Please repeat each of the records that follow, exactly as written.

[EXTRACTED ENTRIES Boundary: Start]

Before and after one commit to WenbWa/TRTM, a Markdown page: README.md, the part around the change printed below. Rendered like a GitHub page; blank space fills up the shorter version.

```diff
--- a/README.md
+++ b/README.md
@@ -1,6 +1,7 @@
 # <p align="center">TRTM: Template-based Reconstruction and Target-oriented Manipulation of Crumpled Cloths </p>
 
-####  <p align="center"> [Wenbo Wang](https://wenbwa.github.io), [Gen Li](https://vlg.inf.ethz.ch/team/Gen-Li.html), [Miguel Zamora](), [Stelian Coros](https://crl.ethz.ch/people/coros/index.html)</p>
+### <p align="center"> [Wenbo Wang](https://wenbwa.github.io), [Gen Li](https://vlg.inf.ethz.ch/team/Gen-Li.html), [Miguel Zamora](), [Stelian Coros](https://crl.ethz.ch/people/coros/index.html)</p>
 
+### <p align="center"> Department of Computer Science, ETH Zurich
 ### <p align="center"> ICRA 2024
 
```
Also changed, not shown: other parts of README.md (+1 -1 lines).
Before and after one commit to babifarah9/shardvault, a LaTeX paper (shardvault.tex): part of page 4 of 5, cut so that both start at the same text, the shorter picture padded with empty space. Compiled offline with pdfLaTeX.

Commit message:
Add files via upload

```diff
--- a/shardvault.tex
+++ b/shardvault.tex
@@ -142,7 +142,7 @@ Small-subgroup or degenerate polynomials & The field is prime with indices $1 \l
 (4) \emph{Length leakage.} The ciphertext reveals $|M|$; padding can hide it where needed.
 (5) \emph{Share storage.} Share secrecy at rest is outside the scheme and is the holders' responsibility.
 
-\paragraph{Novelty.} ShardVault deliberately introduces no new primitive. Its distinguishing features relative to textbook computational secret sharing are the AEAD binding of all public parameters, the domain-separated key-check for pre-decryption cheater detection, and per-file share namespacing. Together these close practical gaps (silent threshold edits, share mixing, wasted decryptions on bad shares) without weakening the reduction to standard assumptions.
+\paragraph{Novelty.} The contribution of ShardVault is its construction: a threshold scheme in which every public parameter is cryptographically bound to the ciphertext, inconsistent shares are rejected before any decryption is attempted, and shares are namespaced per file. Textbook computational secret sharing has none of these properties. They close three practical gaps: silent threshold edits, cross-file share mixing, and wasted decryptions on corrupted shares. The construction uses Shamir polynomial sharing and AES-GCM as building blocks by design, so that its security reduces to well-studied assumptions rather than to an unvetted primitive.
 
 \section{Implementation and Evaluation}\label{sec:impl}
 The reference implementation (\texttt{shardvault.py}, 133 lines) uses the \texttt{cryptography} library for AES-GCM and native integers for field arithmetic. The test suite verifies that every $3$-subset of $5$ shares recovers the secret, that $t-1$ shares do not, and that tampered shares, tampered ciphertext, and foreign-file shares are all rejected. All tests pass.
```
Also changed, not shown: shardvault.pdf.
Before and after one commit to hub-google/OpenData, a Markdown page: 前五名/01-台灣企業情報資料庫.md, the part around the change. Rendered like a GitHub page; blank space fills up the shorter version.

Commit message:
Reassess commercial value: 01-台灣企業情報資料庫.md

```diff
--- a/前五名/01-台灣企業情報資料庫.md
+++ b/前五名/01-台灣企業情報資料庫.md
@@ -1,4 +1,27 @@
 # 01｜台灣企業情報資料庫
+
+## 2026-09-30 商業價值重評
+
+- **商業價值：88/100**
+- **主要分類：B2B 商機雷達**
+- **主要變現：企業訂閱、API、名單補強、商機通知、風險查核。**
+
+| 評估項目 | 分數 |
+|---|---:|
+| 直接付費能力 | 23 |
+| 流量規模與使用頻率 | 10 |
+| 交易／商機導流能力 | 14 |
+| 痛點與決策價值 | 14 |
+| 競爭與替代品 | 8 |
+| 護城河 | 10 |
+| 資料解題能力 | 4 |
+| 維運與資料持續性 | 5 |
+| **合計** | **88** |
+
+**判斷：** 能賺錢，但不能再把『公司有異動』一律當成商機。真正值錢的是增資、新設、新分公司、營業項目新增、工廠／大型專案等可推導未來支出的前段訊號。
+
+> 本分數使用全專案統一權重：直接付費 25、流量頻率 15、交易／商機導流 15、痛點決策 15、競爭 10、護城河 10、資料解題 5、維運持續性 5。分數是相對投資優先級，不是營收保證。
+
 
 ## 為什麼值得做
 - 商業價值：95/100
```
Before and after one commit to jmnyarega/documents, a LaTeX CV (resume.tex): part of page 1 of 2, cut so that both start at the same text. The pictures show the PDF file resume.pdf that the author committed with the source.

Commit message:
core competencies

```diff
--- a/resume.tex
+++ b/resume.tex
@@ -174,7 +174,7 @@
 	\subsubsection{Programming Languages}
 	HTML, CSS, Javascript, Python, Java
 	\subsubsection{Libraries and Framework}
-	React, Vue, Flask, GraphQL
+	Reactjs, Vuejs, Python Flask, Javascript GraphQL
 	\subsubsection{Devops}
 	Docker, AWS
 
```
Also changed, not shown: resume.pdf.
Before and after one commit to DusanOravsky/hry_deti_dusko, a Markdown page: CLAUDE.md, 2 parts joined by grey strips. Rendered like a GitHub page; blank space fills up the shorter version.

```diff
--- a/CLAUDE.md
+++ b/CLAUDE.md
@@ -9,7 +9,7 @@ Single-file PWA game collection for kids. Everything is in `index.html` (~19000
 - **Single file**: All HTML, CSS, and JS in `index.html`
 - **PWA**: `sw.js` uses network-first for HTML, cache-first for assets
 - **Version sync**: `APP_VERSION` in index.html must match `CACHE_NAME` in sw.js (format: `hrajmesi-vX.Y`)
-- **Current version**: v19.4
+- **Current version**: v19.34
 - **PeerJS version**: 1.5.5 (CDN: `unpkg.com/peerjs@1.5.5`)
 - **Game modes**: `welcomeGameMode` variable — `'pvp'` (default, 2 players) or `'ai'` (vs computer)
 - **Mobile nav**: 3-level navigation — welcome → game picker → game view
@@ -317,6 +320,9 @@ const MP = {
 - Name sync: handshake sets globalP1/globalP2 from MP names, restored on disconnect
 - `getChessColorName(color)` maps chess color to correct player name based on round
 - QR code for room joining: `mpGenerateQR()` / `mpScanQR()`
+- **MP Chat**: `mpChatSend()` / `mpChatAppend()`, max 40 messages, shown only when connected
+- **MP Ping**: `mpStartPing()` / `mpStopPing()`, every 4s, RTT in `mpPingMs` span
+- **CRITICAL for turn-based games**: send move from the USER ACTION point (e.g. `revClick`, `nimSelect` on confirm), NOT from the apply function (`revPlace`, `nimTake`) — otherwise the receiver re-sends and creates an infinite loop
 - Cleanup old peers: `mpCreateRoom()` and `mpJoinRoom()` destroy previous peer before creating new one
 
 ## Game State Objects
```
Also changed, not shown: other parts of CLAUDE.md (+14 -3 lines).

[EXTRACTED ENTRIES Boundary: End]

YOUR RESPONSE:
Before and after one commit to WenbWa/TRTM, a Markdown page: README.md, the part around the change printed below. Rendered like a GitHub page; blank space fills up the shorter version.

```diff
--- a/README.md
+++ b/README.md
@@ -1,6 +1,7 @@
 # <p align="center">TRTM: Template-based Reconstruction and Target-oriented Manipulation of Crumpled Cloths </p>
 
-####  <p align="center"> [Wenbo Wang](https://wenbwa.github.io), [Gen Li](https://vlg.inf.ethz.ch/team/Gen-Li.html), [Miguel Zamora](), [Stelian Coros](https://crl.ethz.ch/people/coros/index.html)</p>
+### <p align="center"> [Wenbo Wang](https://wenbwa.github.io), [Gen Li](https://vlg.inf.ethz.ch/team/Gen-Li.html), [Miguel Zamora](), [Stelian Coros](https://crl.ethz.ch/people/coros/index.html)</p>
 
+### <p align="center"> Department of Computer Science, ETH Zurich
 ### <p align="center"> ICRA 2024
 
```
Also changed, not shown: other parts of README.md (+1 -1 lines).
Before and after one commit to babifarah9/shardvault, a LaTeX paper (shardvault.tex): part of page 4 of 5, cut so that both start at the same text, the shorter picture padded with empty space. Compiled offline with pdfLaTeX.

Commit message:
Add files via upload

```diff
--- a/shardvault.tex
+++ b/shardvault.tex
@@ -142,7 +142,7 @@ Small-subgroup or degenerate polynomials & The field is prime with indices $1 \l
 (4) \emph{Length leakage.} The ciphertext reveals $|M|$; padding can hide it where needed.
 (5) \emph{Share storage.} Share secrecy at rest is outside the scheme and is the holders' responsibility.
 
-\paragraph{Novelty.} ShardVault deliberately introduces no new primitive. Its distinguishing features relative to textbook computational secret sharing are the AEAD binding of all public parameters, the domain-separated key-check for pre-decryption cheater detection, and per-file share namespacing. Together these close practical gaps (silent threshold edits, share mixing, wasted decryptions on bad shares) without weakening the reduction to standard assumptions.
+\paragraph{Novelty.} The contribution of ShardVault is its construction: a threshold scheme in which every public parameter is cryptographically bound to the ciphertext, inconsistent shares are rejected before any decryption is attempted, and shares are namespaced per file. Textbook computational secret sharing has none of these properties. They close three practical gaps: silent threshold edits, cross-file share mixing, and wasted decryptions on corrupted shares. The construction uses Shamir polynomial sharing and AES-GCM as building blocks by design, so that its security reduces to well-studied assumptions rather than to an unvetted primitive.
 
 \section{Implementation and Evaluation}\label{sec:impl}
 The reference implementation (\texttt{shardvault.py}, 133 lines) uses the \texttt{cryptography} library for AES-GCM and native integers for field arithmetic. The test suite verifies that every $3$-subset of $5$ shares recovers the secret, that $t-1$ shares do not, and that tampered shares, tampered ciphertext, and foreign-file shares are all rejected. All tests pass.
```
Also changed, not shown: shardvault.pdf.
Before and after one commit to hub-google/OpenData, a Markdown page: 前五名/01-台灣企業情報資料庫.md, the part around the change. Rendered like a GitHub page; blank space fills up the shorter version.

Commit message:
Reassess commercial value: 01-台灣企業情報資料庫.md

```diff
--- a/前五名/01-台灣企業情報資料庫.md
+++ b/前五名/01-台灣企業情報資料庫.md
@@ -1,4 +1,27 @@
 # 01｜台灣企業情報資料庫
+
+## 2026-09-30 商業價值重評
+
+- **商業價值：88/100**
+- **主要分類：B2B 商機雷達**
+- **主要變現：企業訂閱、API、名單補強、商機通知、風險查核。**
+
+| 評估項目 | 分數 |
+|---|---:|
+| 直接付費能力 | 23 |
+| 流量規模與使用頻率 | 10 |
+| 交易／商機導流能力 | 14 |
+| 痛點與決策價值 | 14 |
+| 競爭與替代品 | 8 |
+| 護城河 | 10 |
+| 資料解題能力 | 4 |
+| 維運與資料持續性 | 5 |
+| **合計** | **88** |
+
+**判斷：** 能賺錢，但不能再把『公司有異動』一律當成商機。真正值錢的是增資、新設、新分公司、營業項目新增、工廠／大型專案等可推導未來支出的前段訊號。
+
+> 本分數使用全專案統一權重：直接付費 25、流量頻率 15、交易／商機導流 15、痛點決策 15、競爭 10、護城河 10、資料解題 5、維運持續性 5。分數是相對投資優先級，不是營收保證。
+
 
 ## 為什麼值得做
 - 商業價值：95/100
```
Before and after one commit to jmnyarega/documents, a LaTeX CV (resume.tex): part of page 1 of 2, cut so that both start at the same text. The pictures show the PDF file resume.pdf that the author committed with the source.

Commit message:
core competencies

```diff
--- a/resume.tex
+++ b/resume.tex
@@ -174,7 +174,7 @@
 	\subsubsection{Programming Languages}
 	HTML, CSS, Javascript, Python, Java
 	\subsubsection{Libraries and Framework}
-	React, Vue, Flask, GraphQL
+	Reactjs, Vuejs, Python Flask, Javascript GraphQL
 	\subsubsection{Devops}
 	Docker, AWS
 
```
Also changed, not shown: resume.pdf.
Before and after one commit to DusanOravsky/hry_deti_dusko, a Markdown page: CLAUDE.md, 2 parts joined by grey strips. Rendered like a GitHub page; blank space fills up the shorter version.

```diff
--- a/CLAUDE.md
+++ b/CLAUDE.md
@@ -9,7 +9,7 @@ Single-file PWA game collection for kids. Everything is in `index.html` (~19000
 - **Single file**: All HTML, CSS, and JS in `index.html`
 - **PWA**: `sw.js` uses network-first for HTML, cache-first for assets
 - **Version sync**: `APP_VERSION` in index.html must match `CACHE_NAME` in sw.js (format: `hrajmesi-vX.Y`)
-- **Current version**: v19.4
+- **Current version**: v19.34
 - **PeerJS version**: 1.5.5 (CDN: `unpkg.com/peerjs@1.5.5`)
 - **Game modes**: `welcomeGameMode` variable — `'pvp'` (default, 2 players) or `'ai'` (vs computer)
 - **Mobile nav**: 3-level navigation — welcome → game picker → game view
@@ -317,6 +320,9 @@ const MP = {
 - Name sync: handshake sets globalP1/globalP2 from MP names, restored on disconnect
 - `getChessColorName(color)` maps chess color to correct player name based on round
 - QR code for room joining: `mpGenerateQR()` / `mpScanQR()`
+- **MP Chat**: `mpChatSend()` / `mpChatAppend()`, max 40 messages, shown only when connected
+- **MP Ping**: `mpStartPing()` / `mpStopPing()`, every 4s, RTT in `mpPingMs` span
+- **CRITICAL for turn-based games**: send move from the USER ACTION point (e.g. `revClick`, `nimSelect` on confirm), NOT from the apply function (`revPlace`, `nimTake`) — otherwise the receiver re-sends and creates an infinite loop
 - Cleanup old peers: `mpCreateRoom()` and `mpJoinRoom()` destroy previous peer before creating new one
 
 ## Game State Objects
```
Also changed, not shown: other parts of CLAUDE.md (+14 -3 lines).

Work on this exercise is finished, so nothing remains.